    • Set aside time for questions, exchange of experience and discussions in plenary and groups.
    • Consider beforehand how much subject content is neccesary to present as a one-way lecture.

Enabling active participation

Webinars offer plenty of opportunities to apply varied and active methods of learning. Presented below are some solutions using Blackboard Collaborate Ultra alone, or in combination with external tools. Other video conferencing solutions offer similar functions as Collaborate.

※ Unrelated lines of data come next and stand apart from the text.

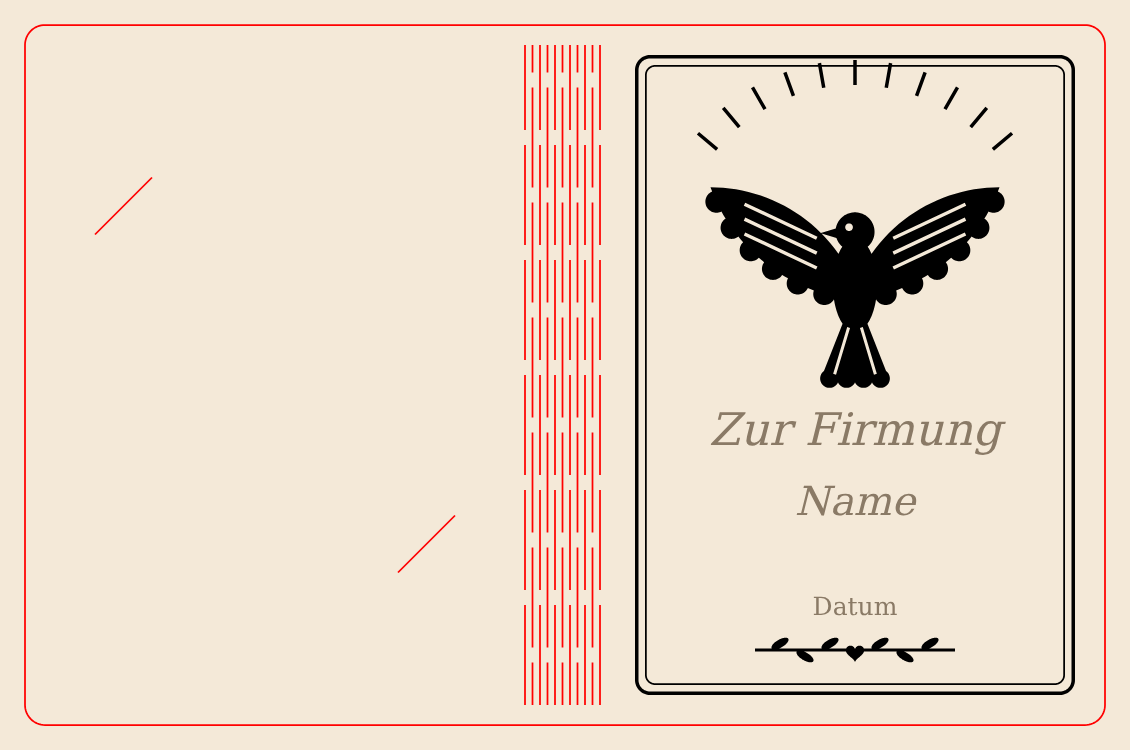
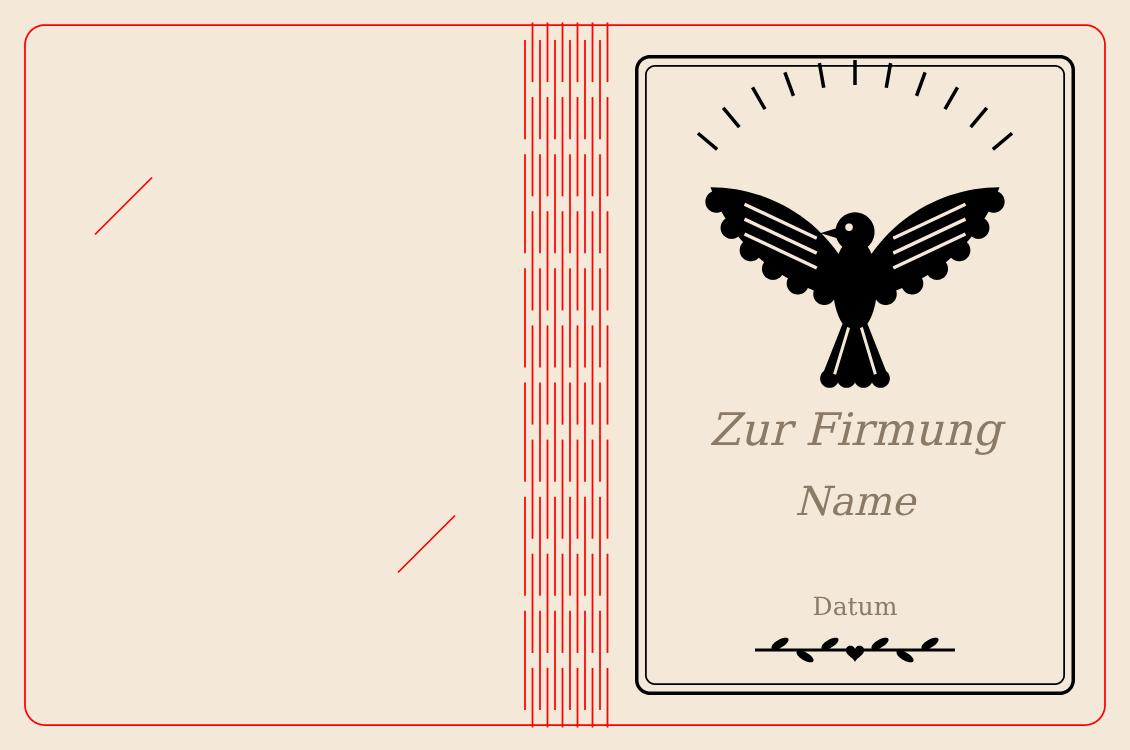
Fix living hinge: open alternate slits to the edge so no solid band remains
Claude-Session: https://claude.ai/code/session_01N4H9QYeD71FtDVpzZmrj4t

diff --git a/designs/generator_etui_gedenktafel.py b/designs/generator_etui_gedenktafel.py
@@ -133,17 +133,23 @@ def geld_etui(variant):
     x_back, x_h0, x_h1, x_front = m, m + PW, m + PW + HW, m + PW + HW
     outer = rrect(m, m, m + 2 * PW + HW, m + PH, R)
     cut_lines = []
-    # Biegescharnier: versetzte Schlitze, Abstand 1.5 mm, Steg 3 mm, Rand 4 mm
-    sp, L, b, edge = 1.5, 20.0, 3.0, 4.0
-    ncol = int(HW / sp)
+    # Biegescharnier: gerade Spalten geschlossen (Steg am Rand), ungerade Spalten zum Rand hin offen,
+    # damit kein durchgehender Holzstreifen quer ueber das Scharnier bleibt.
+    sp, b, nsl = 1.5, 3.0, 6
+    L = (PH - (nsl + 1) * b) / nsl
+    p = L + b
+    ncol = int(round(HW / sp))
     for c in range(ncol + 1):
         x = x_h0 + c * sp
-        off = 0 if c % 2 == 0 else (L + b) / 2
-        y = m + edge - off
-        while y < m + PH - edge:
-            y0, y1 = max(y, m + edge), min(y + L, m + PH - edge)
-            if y1 - y0 > 3: cut_lines.append([(x, y0), (x, y1)])
-            y += L + b
+        if c % 2 == 0:
+            for k in range(nsl):
+                y0 = m + b + k * p
+                cut_lines.append([(x, y0), (x, y0 + L)])
+        else:
+            bridges = [m + b / 2 + (k + 0.5) * p for k in range(nsl)]
+            edges = [m - 0.5] + [y for bc in bridges for y in (bc - b / 2, bc + b / 2)] + [m + PH + 0.5]
+            for i in range(0, len(edges), 2):
+                cut_lines.append([(x, edges[i]), (x, edges[i + 1])])
     # Eckenhalter fuer gefalteten Schein (Rueckseite innen), Feld 72 x 79 mm
     cx_b, cy_b = x_back + PW / 2, m + PH / 2
     fw, fh, sl = 72.0, 79.0, 12.0
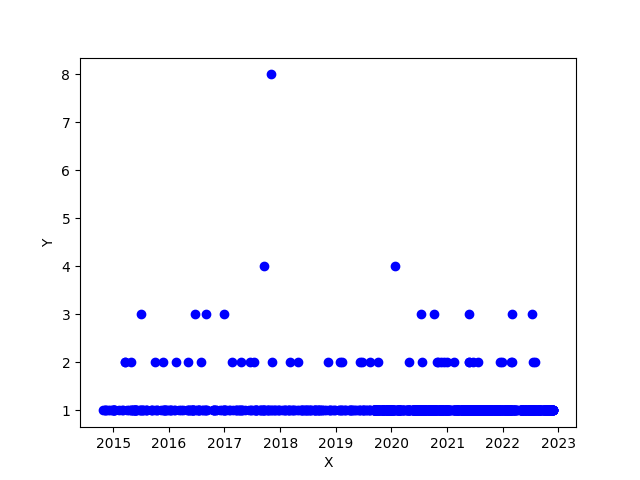
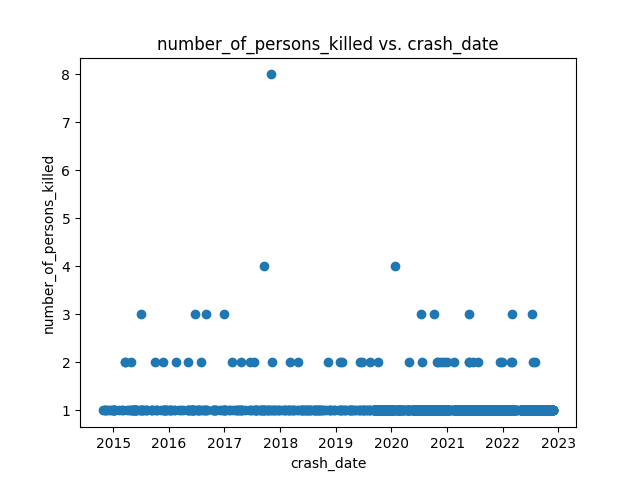
edit README

diff --git a/main.py b/main.py
@@ -24,8 +24,11 @@ count = client.get( # Get the number of collision after 2014-10-28 where number_
     # conditional clauses
     where="crash_date > '2014-10-28T00:00:00.000' AND number_of_persons_killed is not null AND number_of_persons_killed > 0",
 )
-print(count) # Number of collision in total
-print(int(count[0]["count_collision_id"]) / (8 * 365)) # Number of collision average per day
+print("High-level Analysis:")
+print(f"The total number of collisions from 2014-10-28 is: {count[0]['count_collision_id']}") # Number of collision in total
+avg_collision = int(count[0]["count_collision_id"]) / (8 * 365) # Number of collision average per day
+print(f"The average number of collisions from 2014-10-28 is: {avg_collision}")
+print("------------------------------------------------------------------------------")
 
 # Get the number of collision after 2014-10-28 where number_of_persons_killed is greater than 0
 # plus location constraint (to omit bad data)
@@ -40,23 +43,23 @@ records = client.get(
 
 # Convert to pandas DataFrame
 df = pd.DataFrame.from_records(records)
-print(df.head)
-print(df.dtypes)
 df["crash_date"] = pd.to_datetime(df["crash_date"])
 df["crash_time"] = pd.to_datetime(df["crash_time"], format="%H:%M")
 df["latitude"] = df["latitude"].astype(float)
 df["longitude"] = df["longitude"].astype(float)
 df["number_of_persons_injured"] = df["number_of_persons_injured"].astype(int)
 df["number_of_persons_killed"] = df["number_of_persons_killed"].astype(int)
-print(df.dtypes)
+print("DataFrame Overview: ")
+print(df.head)
 
 # find the relationship between crash_date and crashes
 x = df["crash_date"]
 y = df["number_of_persons_killed"]
 # plotting number_of_persons_killed vs. crash_date
-plt.plot(x, y, "bo")
-plt.xlabel("X")
-plt.ylabel("Y")
+plt.plot(x, y, "o")
+plt.xlabel("crash_date")
+plt.ylabel("number_of_persons_killed")
+plt.title("number_of_persons_killed vs. crash_date")
 plt.savefig("results/date_crashes.png")
 plt.close()
 
@@ -64,5 +67,9 @@ plt.close()
 nx = df["latitude"]
 ny = df["longitude"]
 nc = df["number_of_persons_killed"]
-plt.scatter(nx, ny, s=10, c=nc, cmap="gray")
+plt.scatter(nx, ny, s=10, c=nc)
+plt.xlabel("latitude")
+plt.ylabel("longitude")
+plt.title("number_of_persons_killed vs. (latitude, longitude)")
 plt.savefig("results/location_crashes.png")
+plt.close()

diff --git a/README.md b/README.md
@@ -52,3 +52,12 @@ step2. python / python3 main.py # to run the script
 
 ## Results
 The generated images are stored in the root directory and are stored in png format. People may use it as a reference to get information about car accident or collision happened in New York City.
+
+Examples:
+- Relationship between crash date and crashes
+
+![Diagram](./results/date_crashes.png)
+
+- Relationship between location (latitude, longitude) and crashes
+
+![Diagram](./results/location_crashes.png)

  • You (as moderator) can change the status of participants during a session to presenter. This way, students can present files (ppt; ppt; pdf; images), screencast and use the digital board. When Collaborate is used as a group tool, all participants have this access from the start.
  • Breakout groups have their own sound, video, presentation surface and file sharing independent of the plenary session. Participants can be distributed to breakout groups by random assignment, manually, or may self-enroll (by checking the alternative "Allow attendees to switch groups").
  • Collaborate, and similar tools, offer multiple functions to enable interaction and give feedback.
    • The hand raising function emulates raising your hand in a physical meeting, and can be used by participants to signal that they have a question/comment, or for instance for doing quick polls like "who here also attends the course ..... ?"  
    • The feedback/status function in Collaborate enables participants to promptly express their experience of a session by setting their status to "faster", "slower", "agree", "disagree" etc.
    • Moderators, presenters and participants can all use the chat function either in plenary or breakout groups. You can also allow for one-to-one messaging.
    • The polling function can be used to do quick polls with up to five alternatives. You choose whether the distribution of answers are visible to participants or not. Displaying poll answers can be used to stimulate further discussion ("Why do you think that some many have the impression that... ?"
    • Blackboard - Functionality in Blackboard Collaborate Ultra
  • Collaboration in external tools such as Padlet, Socrative, OneNote and Word can easily be integrated with video conferencing solutions, by sharing participation links by chat.
    • Socrative or Quizlet can be used to administer a test before or during a webinar. The educator can then use extra time on content a test report indicates that people need additionaly explained.
    • Padlet is a "digital corkboard" that can be used parallel to Collaborate session for the collection and presentation of text, photo, video and more. Other alternatives available are digital whiteboards such as Whiteboardfox.
    • A shared OneNote (available to all NTNU students and staff through the Offce 365-package) "notebook" can be used by groups attending a webinar to efficiently organize information into one place.
    • Word (available to all NTNU students and staff through the Office 365-package) can be used as a collaborative writing tool during group session i Collaborate. The results from collaborate writing can be presented to the other groups in Collaborate as a pdf-document exported from word, or by screen casting

Closing off and revising

  • Point out the next step for participants; inform about next session. Repeat that files and a recording will be shared. 
  • You can also keep the session open for questions for a while after finishing the planned webinar.
  • Evaluate the webinar. What worked, what didn’t, what can be done differently next time?
  • Revising the recording; texting the recording.
  • Sharing the recording, files and sources with participants.

See also

Blackboard - Video conferencing with Collaborate Ultra

User support - Skype for Business (previously Lync)


Contact teachng support through Orakel user support if you have questions about planning or running a webinar.


[1] Grieve, R., Padgett, C. R., & Moffitt, R. L. (2016). Assignments 2.0: The role of social presence and computer attitudes in student preferences for online versus offline marking. The Internet and Higher Education, 28, 8-16.